• _Stored items from a collection_:
__________________________________________________

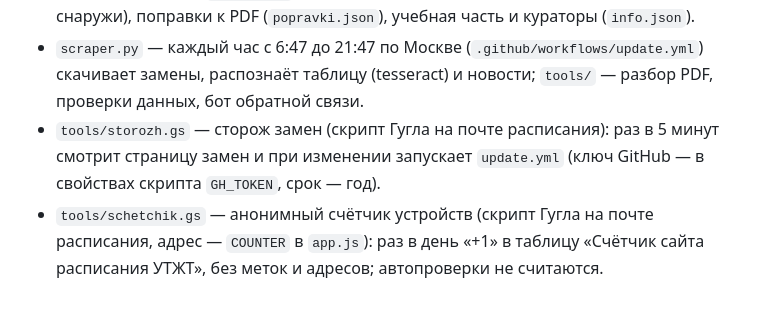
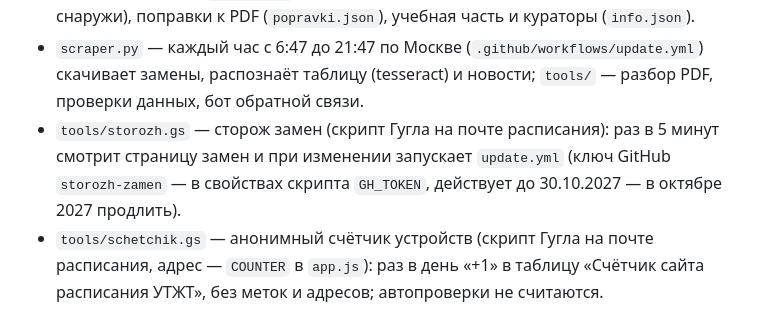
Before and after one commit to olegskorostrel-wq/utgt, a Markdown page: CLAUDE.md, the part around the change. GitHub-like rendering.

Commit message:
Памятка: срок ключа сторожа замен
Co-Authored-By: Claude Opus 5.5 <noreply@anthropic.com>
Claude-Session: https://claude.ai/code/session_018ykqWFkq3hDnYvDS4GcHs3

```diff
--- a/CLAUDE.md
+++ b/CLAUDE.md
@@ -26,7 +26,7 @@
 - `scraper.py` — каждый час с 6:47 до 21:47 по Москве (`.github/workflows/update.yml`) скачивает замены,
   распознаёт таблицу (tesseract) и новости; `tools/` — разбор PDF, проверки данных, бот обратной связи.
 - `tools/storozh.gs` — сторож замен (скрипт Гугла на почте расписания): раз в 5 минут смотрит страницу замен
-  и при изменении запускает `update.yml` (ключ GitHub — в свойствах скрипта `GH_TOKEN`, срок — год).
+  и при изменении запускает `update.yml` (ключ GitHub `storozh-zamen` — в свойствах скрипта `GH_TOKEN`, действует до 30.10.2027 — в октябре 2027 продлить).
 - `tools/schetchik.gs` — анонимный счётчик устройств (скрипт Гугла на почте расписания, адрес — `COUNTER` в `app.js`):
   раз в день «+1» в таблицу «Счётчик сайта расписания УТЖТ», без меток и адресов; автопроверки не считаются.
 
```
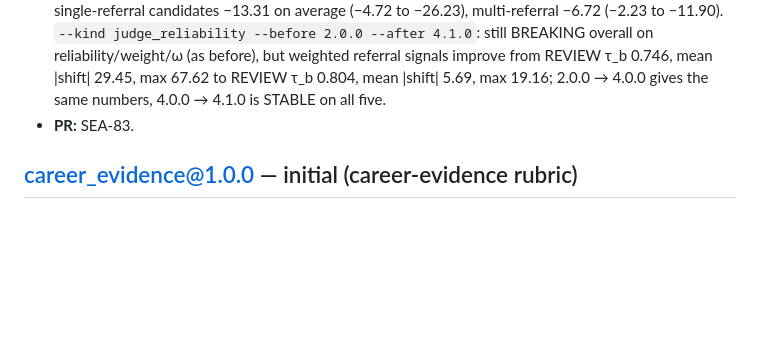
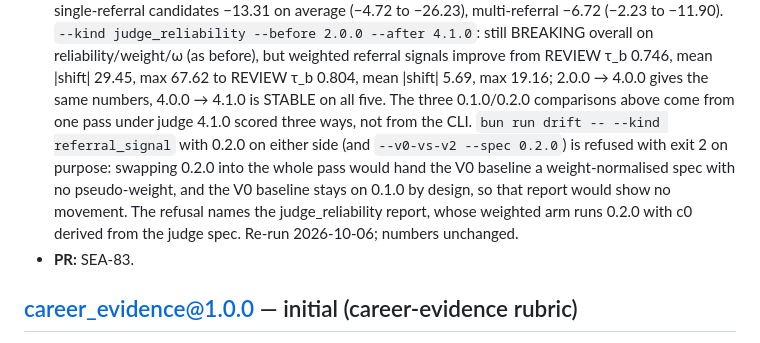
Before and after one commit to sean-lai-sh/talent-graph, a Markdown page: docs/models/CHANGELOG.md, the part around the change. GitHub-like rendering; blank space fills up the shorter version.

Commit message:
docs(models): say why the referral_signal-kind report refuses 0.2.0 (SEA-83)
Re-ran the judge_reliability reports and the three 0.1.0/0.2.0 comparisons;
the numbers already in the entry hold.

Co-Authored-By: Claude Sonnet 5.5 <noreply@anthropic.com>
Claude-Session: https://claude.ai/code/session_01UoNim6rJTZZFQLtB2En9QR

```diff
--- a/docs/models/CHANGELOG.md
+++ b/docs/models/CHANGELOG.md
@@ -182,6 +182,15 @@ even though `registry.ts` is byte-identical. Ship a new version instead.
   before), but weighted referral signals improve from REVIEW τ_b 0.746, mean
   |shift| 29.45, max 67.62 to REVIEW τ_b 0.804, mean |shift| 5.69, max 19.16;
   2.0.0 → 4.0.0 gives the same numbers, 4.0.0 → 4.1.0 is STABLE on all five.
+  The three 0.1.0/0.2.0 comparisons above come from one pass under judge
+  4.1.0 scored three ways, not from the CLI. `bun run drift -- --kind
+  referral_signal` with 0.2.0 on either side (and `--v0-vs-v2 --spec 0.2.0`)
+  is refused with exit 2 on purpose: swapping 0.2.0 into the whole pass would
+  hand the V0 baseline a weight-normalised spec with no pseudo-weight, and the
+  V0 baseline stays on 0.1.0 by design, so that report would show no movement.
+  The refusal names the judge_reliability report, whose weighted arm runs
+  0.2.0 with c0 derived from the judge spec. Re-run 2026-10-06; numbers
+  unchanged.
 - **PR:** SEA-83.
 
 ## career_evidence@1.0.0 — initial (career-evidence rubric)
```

__________________________________________________

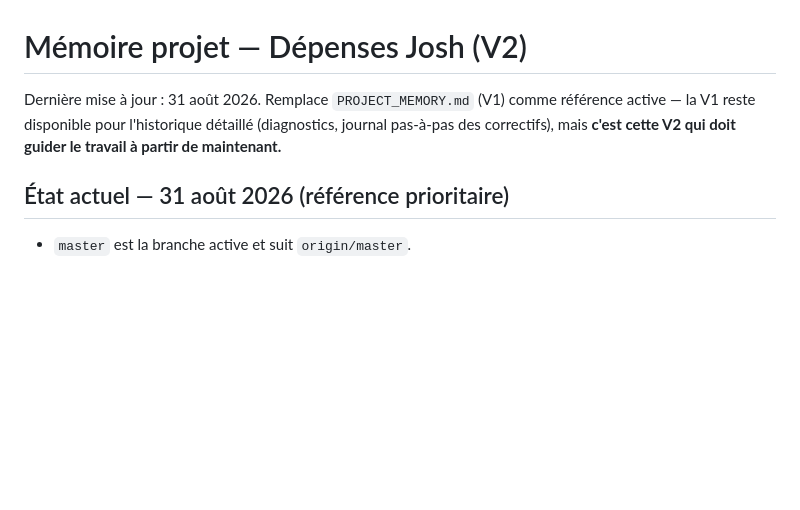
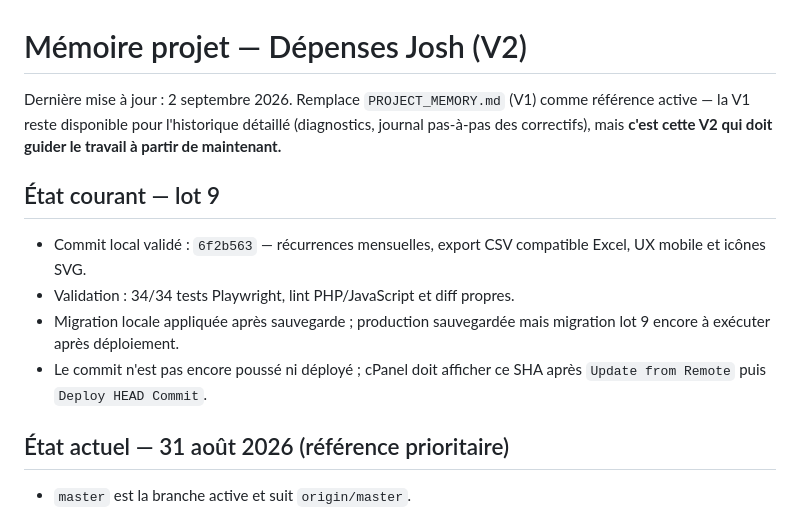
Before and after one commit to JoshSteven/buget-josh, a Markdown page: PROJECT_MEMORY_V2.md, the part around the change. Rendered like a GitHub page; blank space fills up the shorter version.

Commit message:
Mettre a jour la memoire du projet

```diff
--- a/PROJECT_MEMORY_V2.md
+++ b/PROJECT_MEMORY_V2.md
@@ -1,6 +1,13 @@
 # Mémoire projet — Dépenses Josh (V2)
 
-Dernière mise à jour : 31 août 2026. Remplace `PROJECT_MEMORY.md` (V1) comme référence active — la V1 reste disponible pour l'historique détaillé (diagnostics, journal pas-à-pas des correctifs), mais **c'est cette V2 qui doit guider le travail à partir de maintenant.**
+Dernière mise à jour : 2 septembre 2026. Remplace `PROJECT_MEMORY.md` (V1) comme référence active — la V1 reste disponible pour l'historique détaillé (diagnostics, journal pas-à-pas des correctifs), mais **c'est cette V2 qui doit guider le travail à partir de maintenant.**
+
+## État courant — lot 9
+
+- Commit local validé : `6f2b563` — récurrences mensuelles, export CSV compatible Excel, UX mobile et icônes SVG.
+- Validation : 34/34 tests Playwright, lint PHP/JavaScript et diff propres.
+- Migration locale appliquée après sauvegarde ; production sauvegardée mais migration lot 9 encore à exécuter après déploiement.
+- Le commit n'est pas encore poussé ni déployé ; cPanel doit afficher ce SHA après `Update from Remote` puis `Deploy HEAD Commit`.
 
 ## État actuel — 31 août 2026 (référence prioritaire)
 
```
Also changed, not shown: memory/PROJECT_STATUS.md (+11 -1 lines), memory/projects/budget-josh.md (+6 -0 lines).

__________________________________________________

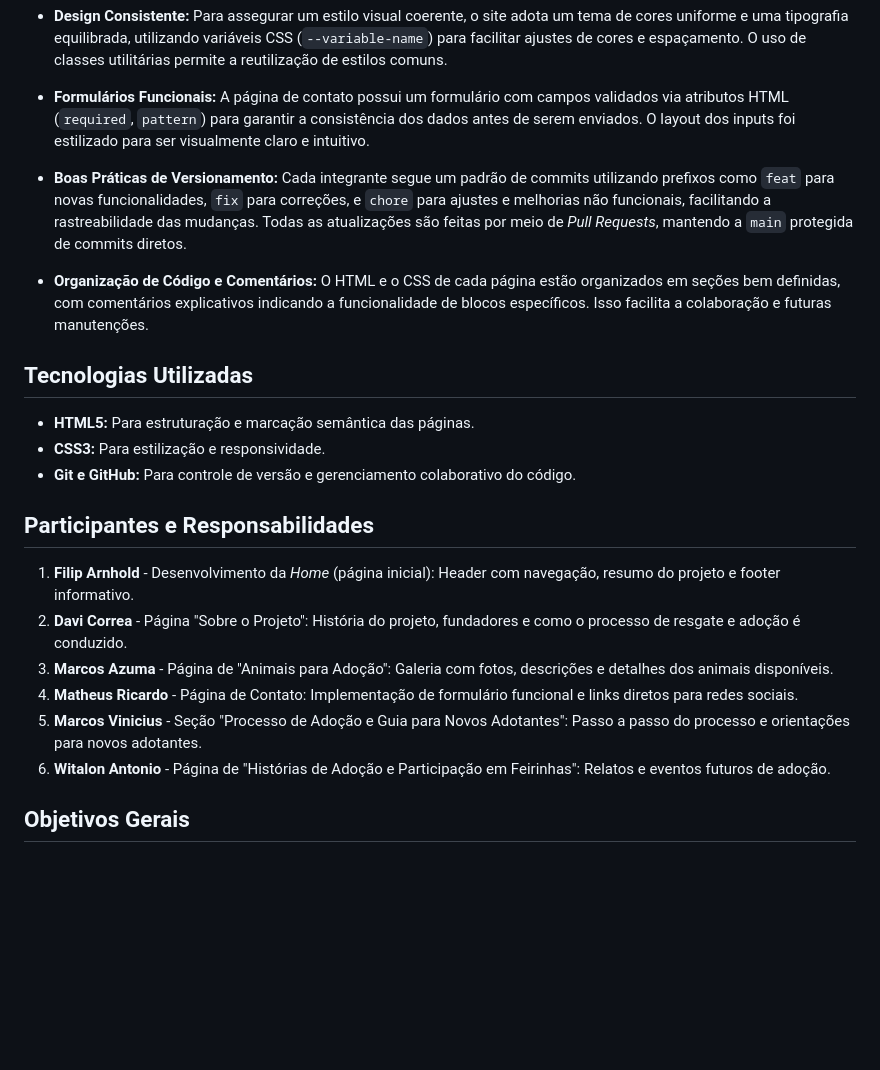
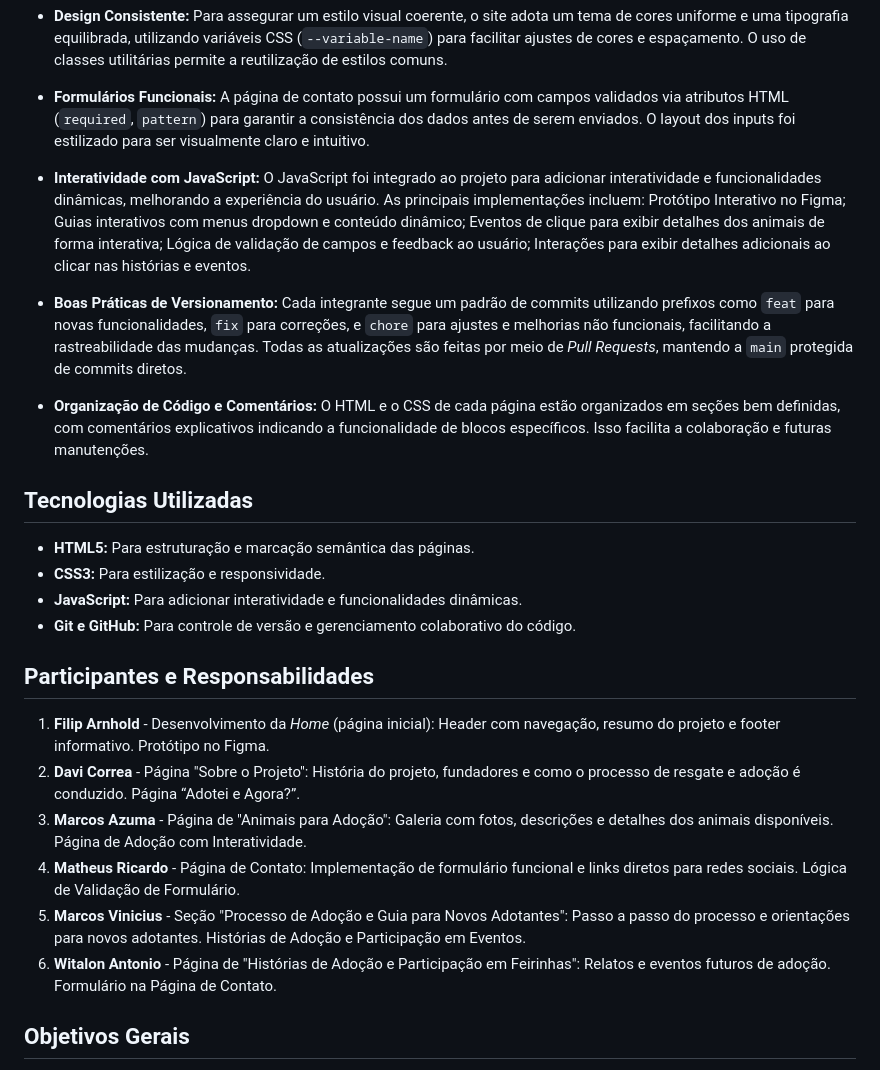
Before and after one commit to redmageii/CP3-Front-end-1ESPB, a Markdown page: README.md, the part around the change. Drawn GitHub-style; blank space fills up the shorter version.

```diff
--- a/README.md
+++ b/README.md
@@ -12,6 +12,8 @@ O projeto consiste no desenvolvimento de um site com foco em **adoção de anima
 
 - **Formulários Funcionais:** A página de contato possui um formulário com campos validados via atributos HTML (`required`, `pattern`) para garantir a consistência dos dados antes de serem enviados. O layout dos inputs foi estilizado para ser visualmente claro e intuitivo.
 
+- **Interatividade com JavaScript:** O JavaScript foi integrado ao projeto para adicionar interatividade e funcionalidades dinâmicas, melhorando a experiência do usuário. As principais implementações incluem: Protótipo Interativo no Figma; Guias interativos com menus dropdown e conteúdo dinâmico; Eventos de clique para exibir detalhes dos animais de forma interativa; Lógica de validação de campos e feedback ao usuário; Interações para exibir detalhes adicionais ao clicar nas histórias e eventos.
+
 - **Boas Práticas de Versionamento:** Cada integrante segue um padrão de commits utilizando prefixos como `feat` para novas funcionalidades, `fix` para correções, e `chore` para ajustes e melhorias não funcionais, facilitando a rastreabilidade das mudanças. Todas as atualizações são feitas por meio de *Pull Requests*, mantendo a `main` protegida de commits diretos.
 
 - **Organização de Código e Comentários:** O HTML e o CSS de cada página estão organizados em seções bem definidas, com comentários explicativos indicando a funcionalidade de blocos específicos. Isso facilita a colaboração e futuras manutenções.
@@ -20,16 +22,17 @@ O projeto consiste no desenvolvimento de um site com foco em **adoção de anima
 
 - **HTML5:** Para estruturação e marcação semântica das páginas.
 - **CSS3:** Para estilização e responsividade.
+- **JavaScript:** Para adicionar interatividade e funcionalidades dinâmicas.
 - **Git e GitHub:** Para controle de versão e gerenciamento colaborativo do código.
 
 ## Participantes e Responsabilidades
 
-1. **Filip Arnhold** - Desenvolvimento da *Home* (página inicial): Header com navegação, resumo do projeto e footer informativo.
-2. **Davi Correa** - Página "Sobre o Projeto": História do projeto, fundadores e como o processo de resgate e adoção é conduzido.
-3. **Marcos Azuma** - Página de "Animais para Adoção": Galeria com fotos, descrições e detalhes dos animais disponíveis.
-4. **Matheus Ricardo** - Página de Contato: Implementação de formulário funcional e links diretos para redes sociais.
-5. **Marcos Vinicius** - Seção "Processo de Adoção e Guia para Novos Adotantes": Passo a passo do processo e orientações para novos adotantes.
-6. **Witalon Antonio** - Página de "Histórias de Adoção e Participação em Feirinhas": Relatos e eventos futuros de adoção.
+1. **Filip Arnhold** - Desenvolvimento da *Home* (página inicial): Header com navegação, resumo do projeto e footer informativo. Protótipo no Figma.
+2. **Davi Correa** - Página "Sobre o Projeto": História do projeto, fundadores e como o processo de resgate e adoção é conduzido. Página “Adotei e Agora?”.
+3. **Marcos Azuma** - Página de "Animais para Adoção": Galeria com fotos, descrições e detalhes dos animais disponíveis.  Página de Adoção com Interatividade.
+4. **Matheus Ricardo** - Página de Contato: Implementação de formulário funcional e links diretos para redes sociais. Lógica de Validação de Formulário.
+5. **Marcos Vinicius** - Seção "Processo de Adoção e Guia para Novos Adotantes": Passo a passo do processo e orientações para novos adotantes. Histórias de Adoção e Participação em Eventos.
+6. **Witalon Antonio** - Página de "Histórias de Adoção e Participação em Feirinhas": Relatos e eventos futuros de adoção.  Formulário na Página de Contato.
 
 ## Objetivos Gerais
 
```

__________________________________________________

• _Task requirements_:
From the records above, copy only the lines starting with the line that holds "Mettre a jour la memoire du projet" and going on through the line that holds "Also changed, not", exactly as written.

• _Answer_:
Mettre a jour la memoire du projet

```diff
--- a/PROJECT_MEMORY_V2.md
+++ b/PROJECT_MEMORY_V2.md
@@ -1,6 +1,13 @@
 # Mémoire projet — Dépenses Josh (V2)
 
-Dernière mise à jour : 31 août 2026. Remplace `PROJECT_MEMORY.md` (V1) comme référence active — la V1 reste disponible pour l'historique détaillé (diagnostics, journal pas-à-pas des correctifs), mais **c'est cette V2 qui doit guider le travail à partir de maintenant.**
+Dernière mise à jour : 2 septembre 2026. Remplace `PROJECT_MEMORY.md` (V1) comme référence active — la V1 reste disponible pour l'historique détaillé (diagnostics, journal pas-à-pas des correctifs), mais **c'est cette V2 qui doit guider le travail à partir de maintenant.**
+
+## État courant — lot 9
+
+- Commit local validé : `6f2b563` — récurrences mensuelles, export CSV compatible Excel, UX mobile et icônes SVG.
+- Validation : 34/34 tests Playwright, lint PHP/JavaScript et diff propres.
+- Migration locale appliquée après sauvegarde ; production sauvegardée mais migration lot 9 encore à exécuter après déploiement.
+- Le commit n'est pas encore poussé ni déployé ; cPanel doit afficher ce SHA après `Update from Remote` puis `Deploy HEAD Commit`.
 
 ## État actuel — 31 août 2026 (référence prioritaire)
 
```
Also changed, not shown: memory/PROJECT_STATUS.md (+11 -1 lines), memory/projects/budget-josh.md (+6 -0 lines).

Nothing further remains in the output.